  1. David says:

    How can one write a command to dump all variables for each frame in the stack, where variable is not in a Windows/kernel function, like functions prefixed with "nt!"?

    Basically for example, I would want to dump variables for my (driver) code in the stack only, skipping Windows/kernel related code.

  2. rafarah@microsoft.com says:

    You can create a script that displays just the output of the frames that are not coming from "nt!". A WinDbg script would be complex so PowerDbg is a better alternative for doing that because you can use PowerShell.
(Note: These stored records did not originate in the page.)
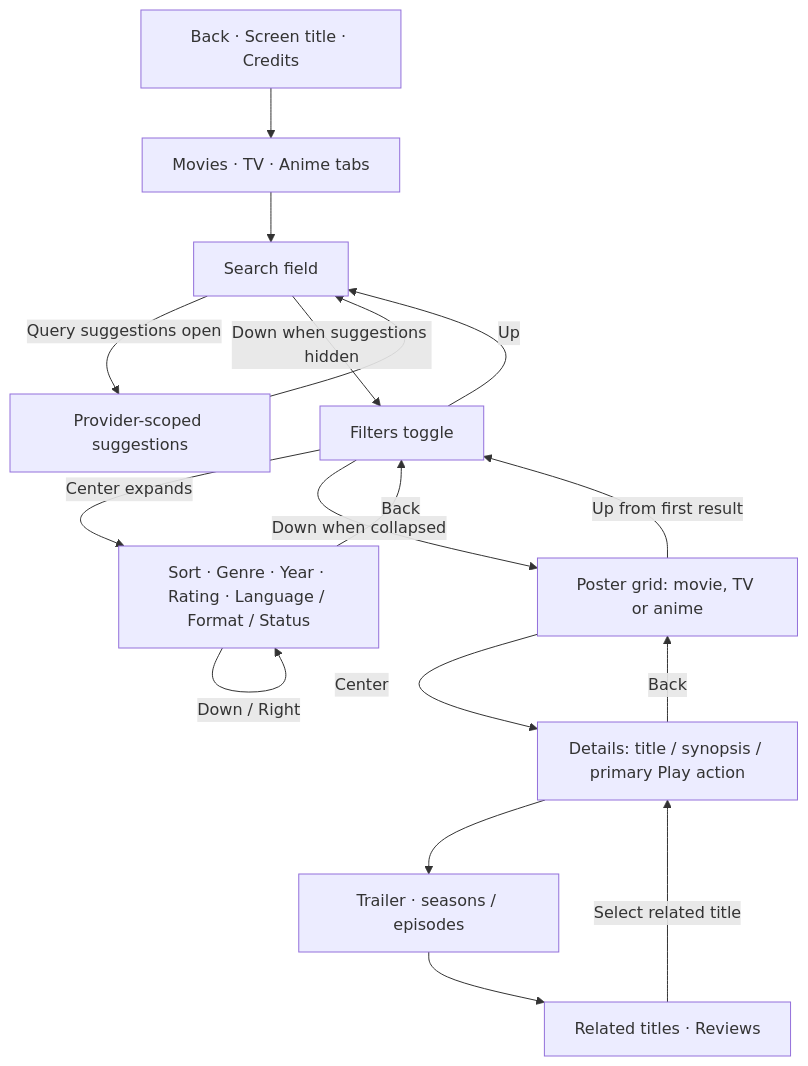
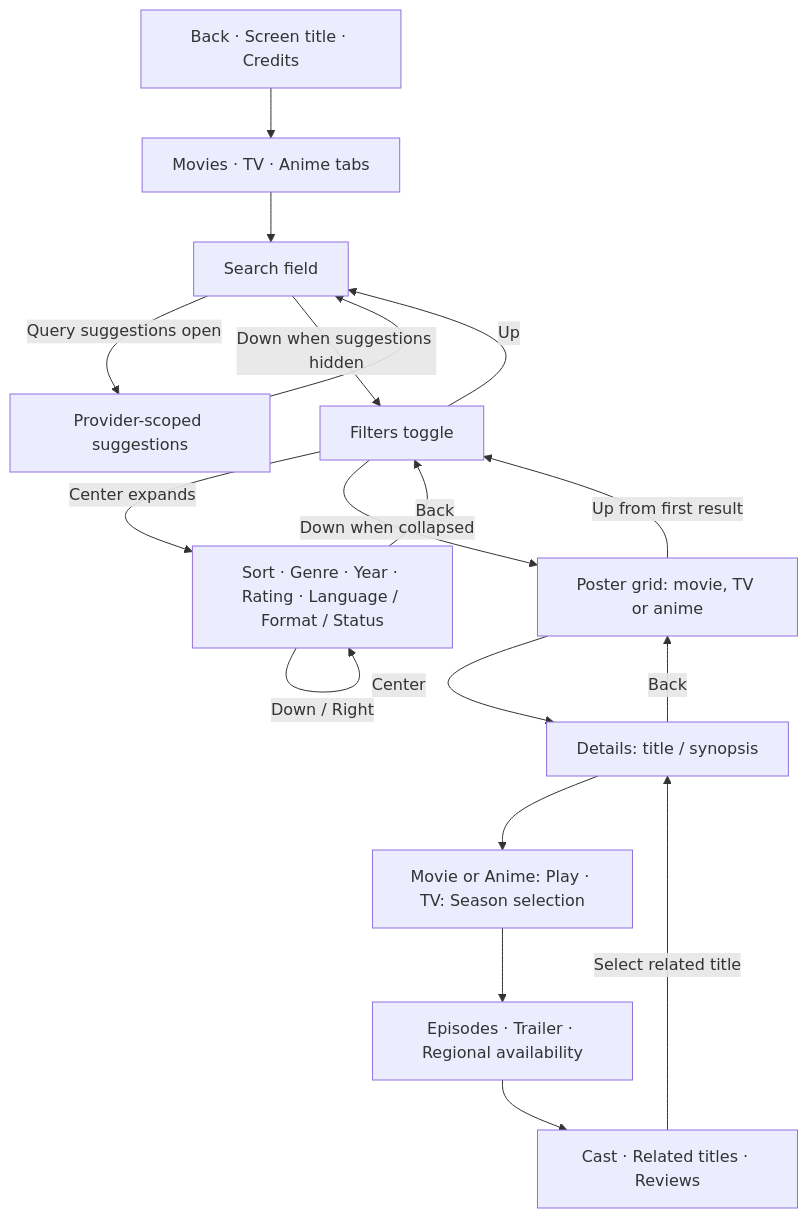
One commit to Vaydelux/Bousygram changed the diagram in docs/ui/EXTRAS_FOCUS_AND_VIEWPORT_CONTRACT.md. Above: the diagram before and after it, drawn with Mermaid. The commit also changed other lines of this file and 1 other file, not shown here.

Commit message:
ci(debug): publish verified Extras detail remote-focus QA build (#216)
Document responsive TV primary focus and source-pinned debug qualification for merged and emulator-verified PR #215. Trigger ARM32, ARM64 and universal QA prerelease build.

````diff
--- a/docs/ui/EXTRAS_FOCUS_AND_VIEWPORT_CONTRACT.md
+++ b/docs/ui/EXTRAS_FOCUS_AND_VIEWPORT_CONTRACT.md
@@ -9,19 +9,20 @@
 ```mermaid
 flowchart TB
     H["Back · Screen title · Credits"] --> T["Movies · TV · Anime tabs"]
     T --> S["Search field"]
     S -->|Query suggestions open| U["Provider-scoped suggestions"]
     U --> S
     S -->|Down when suggestions hidden| F["Filters toggle"]
     F -->|Center expands| C["Sort · Genre · Year · Rating · Language / Format / Status"]
     C -->|Down / Right| C
     C -->|Back| F
     F -->|Down when collapsed| G["Poster grid: movie, TV or anime"]
-    G -->|Center| D["Details: title / synopsis / primary Play action"]
-    D --> X["Trailer · seasons / episodes"]
-    X --> R["Related titles · Reviews"]
+    G -->|Center| D["Details: title / synopsis"]
+    D --> P["Movie or Anime: Play · TV: Season selection"]
+    P --> X["Episodes · Trailer · Regional availability"]
+    X --> R["Cast · Related titles · Reviews"]
     R -->|Select related title| D
     D -->|Back| G
     G -->|Up from first result| F
     F -->|Up| S
 ```
````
If you're not in a hurry wait until the new version is released because it's being totally changed.

    Thanks,

    Roberto

  3. richard says:
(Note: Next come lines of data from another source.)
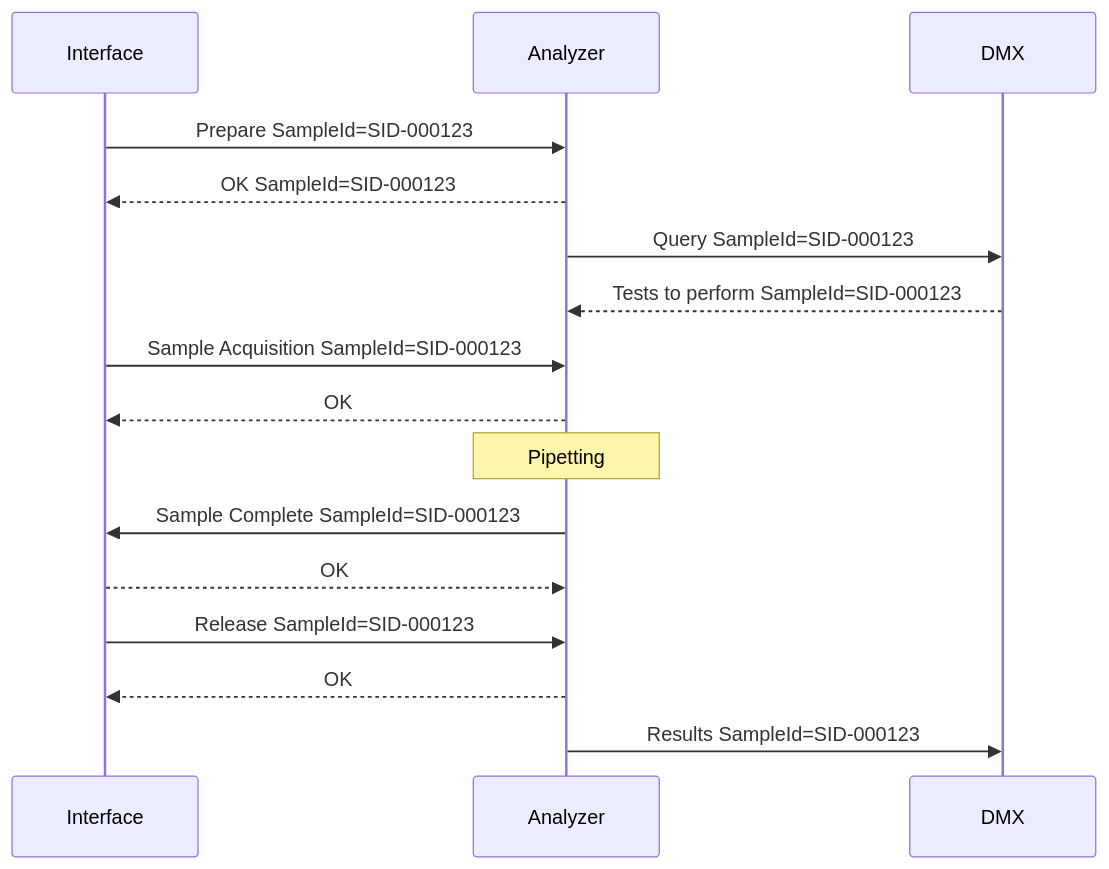
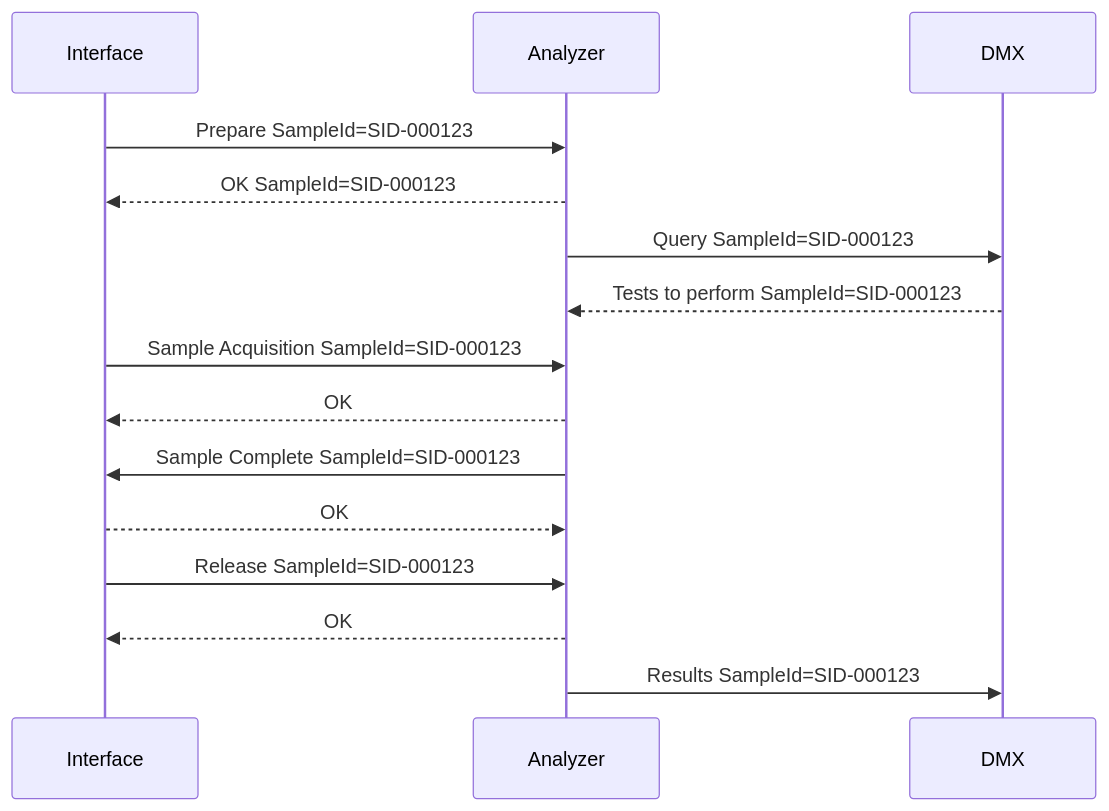
The diagram in scenes/17_mermaid_spur_happy_path.mmd (specialk74/trackviz), drawn with Mermaid before and after one commit. The commit also changed 5 other files, not shown here.

Commit message:
Only Mermaid

```diff
--- a/scenes/17_mermaid_spur_happy_path.mmd
+++ b/scenes/17_mermaid_spur_happy_path.mmd
@@ -1,32 +1,46 @@
 %% # Scene 17, written in Mermaid: trackviz scenes/17_mermaid_spur_happy_path.mmd
 %% # The %% comments describe the physical side and don't appear in the diagram.
-%% # A step starts when the previous one ends, unless a timing directive (when, with,
-%% # at, after_start, after_end, delay) comes before it.
+%% # A keyword before a message (Prepare 1, OK, Query, Tests, Sample Acquisition,
+%% # Sample Complete, Release, Results) sends it at its moment, with the text written
+%% # here. Other steps start when the previous one ends, unless when, with or delay
+%% # comes before them.
 %% include common/spur_one_carrier.mmd
 %% subtitle Spur — happy path, written in Mermaid
 sequenceDiagram
     participant IF as Interface
     participant AN as Analyzer
     participant DMX as DMX
 
     %% when C1 at nsd
     %% caption 2 · Diverted — Prepare | The carrier is diverted without stopping: Prepare.
     %% when C1 at nsd
+    %% highlight nsd duration=2
+    %% Prepare 1
     IF->>AN: Prepare SampleId=SID-000123
+    %% OK
     AN-->>IF: OK SampleId=SID-000123
+    %% Query
     AN->>DMX: Query SampleId=SID-000123
+    %% Tests
     DMX-->>AN: Tests to perform SampleId=SID-000123
+
     %% when C1 at sampling
     %% caption 3 · Sample Acquisition | The carrier stops at the sampling point.
-    %% when C1 at sampling
+    %% Sample Acquisition
     IF->>AN: Sample Acquisition SampleId=SID-000123
+    %% OK
     AN-->>IF: OK
     %% pipette sp duration=4
-    Note over AN: Pipetting
+    %% Sample Complete
     AN->>IF: Sample Complete SampleId=SID-000123
+    %% OK
     IF-->>AN: OK
+
+    %% move C1 to iface_out ease=in
     %% caption 4 · Release | The carrier leaves the module: Release.
-    %% move C1 to iface_out ease=in
+    %% Release
     IF->>AN: Release SampleId=SID-000123
+    %% OK
     AN-->>IF: OK
+    %% Results
     AN->>DMX: Results SampleId=SID-000123
```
    below code  I found it can not display the variable correctly.

    #pragma auto_inline(off)

    VOID  ShowMessage(LPCTSTR lpszName)
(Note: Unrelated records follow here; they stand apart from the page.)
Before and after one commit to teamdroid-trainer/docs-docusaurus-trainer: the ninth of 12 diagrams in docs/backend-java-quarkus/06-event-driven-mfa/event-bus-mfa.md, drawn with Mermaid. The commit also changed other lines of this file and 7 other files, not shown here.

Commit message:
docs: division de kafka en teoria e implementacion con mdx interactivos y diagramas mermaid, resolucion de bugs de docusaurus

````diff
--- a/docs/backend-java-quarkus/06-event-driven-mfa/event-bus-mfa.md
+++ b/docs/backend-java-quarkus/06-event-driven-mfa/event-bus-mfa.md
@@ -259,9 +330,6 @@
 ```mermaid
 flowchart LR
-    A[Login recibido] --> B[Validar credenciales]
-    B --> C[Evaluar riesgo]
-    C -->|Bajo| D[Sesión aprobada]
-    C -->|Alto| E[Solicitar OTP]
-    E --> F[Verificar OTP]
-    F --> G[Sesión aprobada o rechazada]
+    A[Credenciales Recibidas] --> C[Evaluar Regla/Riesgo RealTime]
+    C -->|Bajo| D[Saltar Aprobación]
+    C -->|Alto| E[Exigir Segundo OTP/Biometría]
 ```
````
    {

    TCHAR szMessage[256] = {0};

    swprintf(szMessage, sizeof(szMessage)/sizeof(szMessage[0]),

    _T("You clicked button "%s""), lpszName);

    MessageBox(g_hWndMain, szMessage, szTitle, MB_OK);

    }

    #pragma auto_inline() // returns to previous state

    this is the result, and it can not show szMessage correctly.

    0:000> dv /i /t /V

    prv param  @esi              @esi              wchar_t * lpszName = 0x01384ca8 "Hello World"

    prv local  0020eeb0          <virtual frame 20f0b4>-0x0204       wchar_t [256] szMessage = wchar_t [256] "???"

    That's why ? is it WinDbg bug?

  4. This happens when WinDbg has problems to identify the local variables because of some sort of code optimization.

    Usually it happens when using a Release version with code optimizations, and usually it doesn't happen when using a Debug version with no optimizations.

    You still can get those values but it'll require more manual work.